(Entries taken from a collection)
'''

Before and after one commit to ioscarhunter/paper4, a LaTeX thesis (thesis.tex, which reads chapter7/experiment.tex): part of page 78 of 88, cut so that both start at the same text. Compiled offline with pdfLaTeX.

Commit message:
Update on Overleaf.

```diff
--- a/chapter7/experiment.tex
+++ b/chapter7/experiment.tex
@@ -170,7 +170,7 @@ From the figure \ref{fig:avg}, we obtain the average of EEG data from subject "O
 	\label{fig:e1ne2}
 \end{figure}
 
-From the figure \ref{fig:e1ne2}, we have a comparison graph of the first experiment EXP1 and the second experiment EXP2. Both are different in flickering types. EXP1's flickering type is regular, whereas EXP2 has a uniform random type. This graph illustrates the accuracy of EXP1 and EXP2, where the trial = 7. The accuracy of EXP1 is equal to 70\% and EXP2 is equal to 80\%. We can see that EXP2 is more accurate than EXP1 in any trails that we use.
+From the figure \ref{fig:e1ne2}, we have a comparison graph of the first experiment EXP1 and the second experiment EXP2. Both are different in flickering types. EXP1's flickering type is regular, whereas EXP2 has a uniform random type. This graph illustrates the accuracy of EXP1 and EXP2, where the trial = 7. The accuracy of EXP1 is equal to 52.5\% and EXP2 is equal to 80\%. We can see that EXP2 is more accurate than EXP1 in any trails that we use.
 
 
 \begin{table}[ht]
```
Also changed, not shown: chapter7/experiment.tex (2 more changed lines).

'''

*How to complete this task:*
Copy out every line of the entries where the string "experiment" shows up.

*Result of the task:*
Before and after one commit to ioscarhunter/paper4, a LaTeX thesis (thesis.tex, which reads chapter7/experiment.tex): part of page 78 of 88, cut so that both start at the same text. Compiled offline with pdfLaTeX.
--- a/chapter7/experiment.tex
+++ b/chapter7/experiment.tex
-From the figure \ref{fig:e1ne2}, we have a comparison graph of the first experiment EXP1 and the second experiment EXP2. Both are different in flickering types. EXP1's flickering type is regular, whereas EXP2 has a uniform random type. This graph illustrates the accuracy of EXP1 and EXP2, where the trial = 7. The accuracy of EXP1 is equal to 70\% and EXP2 is equal to 80\%. We can see that EXP2 is more accurate than EXP1 in any trails that we use.
+From the figure \ref{fig:e1ne2}, we have a comparison graph of the first experiment EXP1 and the second experiment EXP2. Both are different in flickering types. EXP1's flickering type is regular, whereas EXP2 has a uniform random type. This graph illustrates the accuracy of EXP1 and EXP2, where the trial = 7. The accuracy of EXP1 is equal to 52.5\% and EXP2 is equal to 80\%. We can see that EXP2 is more accurate than EXP1 in any trails that we use.
Also changed, not shown: chapter7/experiment.tex (2 more changed lines).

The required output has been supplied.